* **WHAT THE TASK ASKS**
Go through the listing and pick out each line with the word "class" in it.

________________________

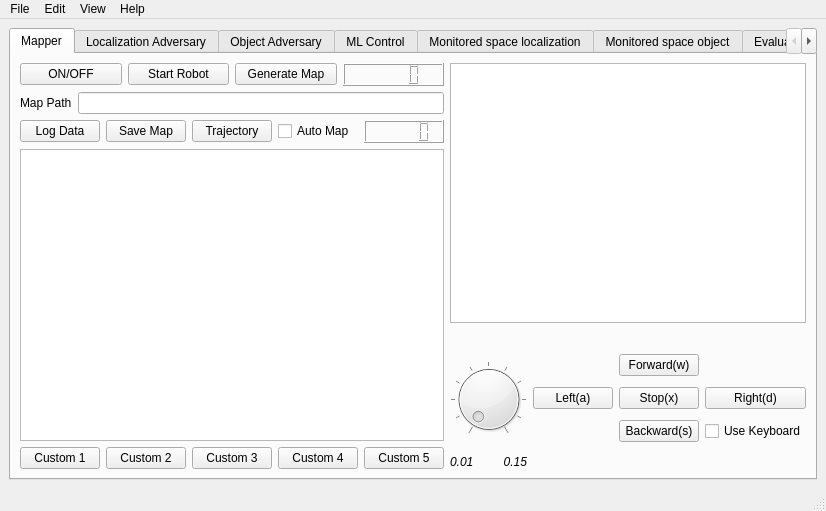
Qt form Mapper/form.ui (NachtaktiverHalbaffe/Robotino-Situational-Risk-Assessment) before a commit.
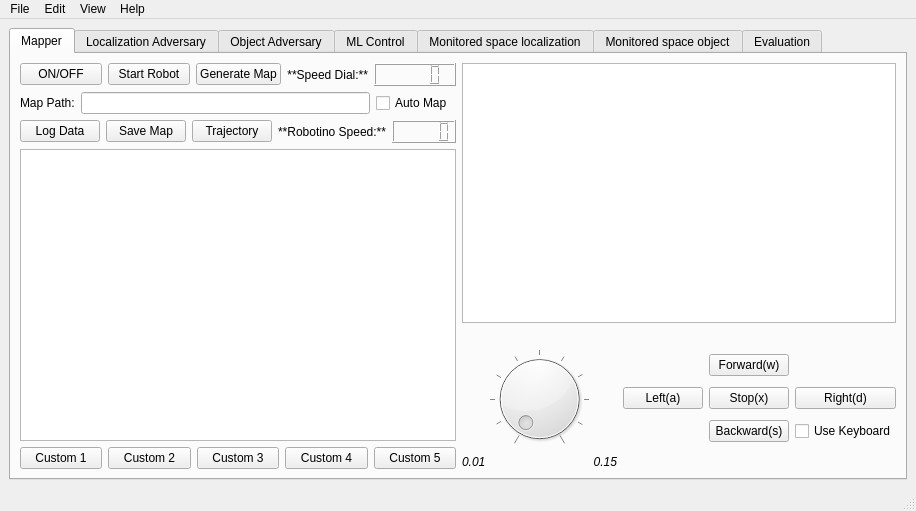
The same form after that commit. Icons and pictures are not drawn.

Patch:
```diff
--- a/Mapper/form.ui
+++ b/Mapper/form.ui
@@ -6,7 +6,7 @@
    <rect>
     <x>0</x>
     <y>0</y>
-    <width>826</width>
+    <width>916</width>
     <height>511</height>
    </rect>
   </property>
@@ -249,6 +249,19 @@
               </property>
              </widget>
             </item>
+            <item>
+             <widget class="QLabel" name="label">
+              <property name="text">
+               <string>**Speed Dial:**</string>
+              </property>
+              <property name="textFormat">
+               <enum>Qt::MarkdownText</enum>
+              </property>
+              <property name="alignment">
+               <set>Qt::AlignRight|Qt::AlignTrailing|Qt::AlignVCenter</set>
+              </property>
+             </widget>
+            </item>
             <item>
              <widget class="QLCDNumber" name="speed_lcd"/>
             </item>
@@ -259,13 +272,20 @@
             <item>
              <widget class="QLabel" name="Speed_2">
               <property name="text">
-               <string>Map Path</string>
+               <string>Map Path:</string>
               </property>
              </widget>
             </item>
             <item>
              <widget class="QLineEdit" name="path_to_map"/>
             </item>
+            <item>
+             <widget class="QCheckBox" name="Auto_map_chk">
+              <property name="text">
+               <string>Auto Map </string>
+              </property>
+             </widget>
+            </item>
            </layout>
           </item>
           <item>
@@ -292,9 +312,15 @@
              </widget>
             </item>
             <item>
-             <widget class="QCheckBox" name="Auto_map_chk">
+             <widget class="QLabel" name="label_2">
               <property name="text">
-               <string>Auto Map </string>
+               <string>**Robotino Speed:**</string>
+              </property>
+              <property name="textFormat">
+               <enum>Qt::MarkdownText</enum>
+              </property>
+              <property name="alignment">
+               <set>Qt::AlignRight|Qt::AlignTrailing|Qt::AlignVCenter</set>
               </property>
              </widget>
             </item>
@@ -601,7 +627,7 @@
     <rect>
      <x>0</x>
      <y>0</y>
-     <width>826</width>
+     <width>916</width>
      <height>25</height>
     </rect>
    </property>
```
Left out of the diff: 6 changed lines with no effect on the pictures.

________________________

* **EXERCISE RESULT**
+             <widget class="QLabel" name="label">
              <widget class="QLCDNumber" name="speed_lcd"/>
              <widget class="QLabel" name="Speed_2">
              <widget class="QLineEdit" name="path_to_map"/>
+             <widget class="QCheckBox" name="Auto_map_chk">
-             <widget class="QCheckBox" name="Auto_map_chk">
+             <widget class="QLabel" name="label_2">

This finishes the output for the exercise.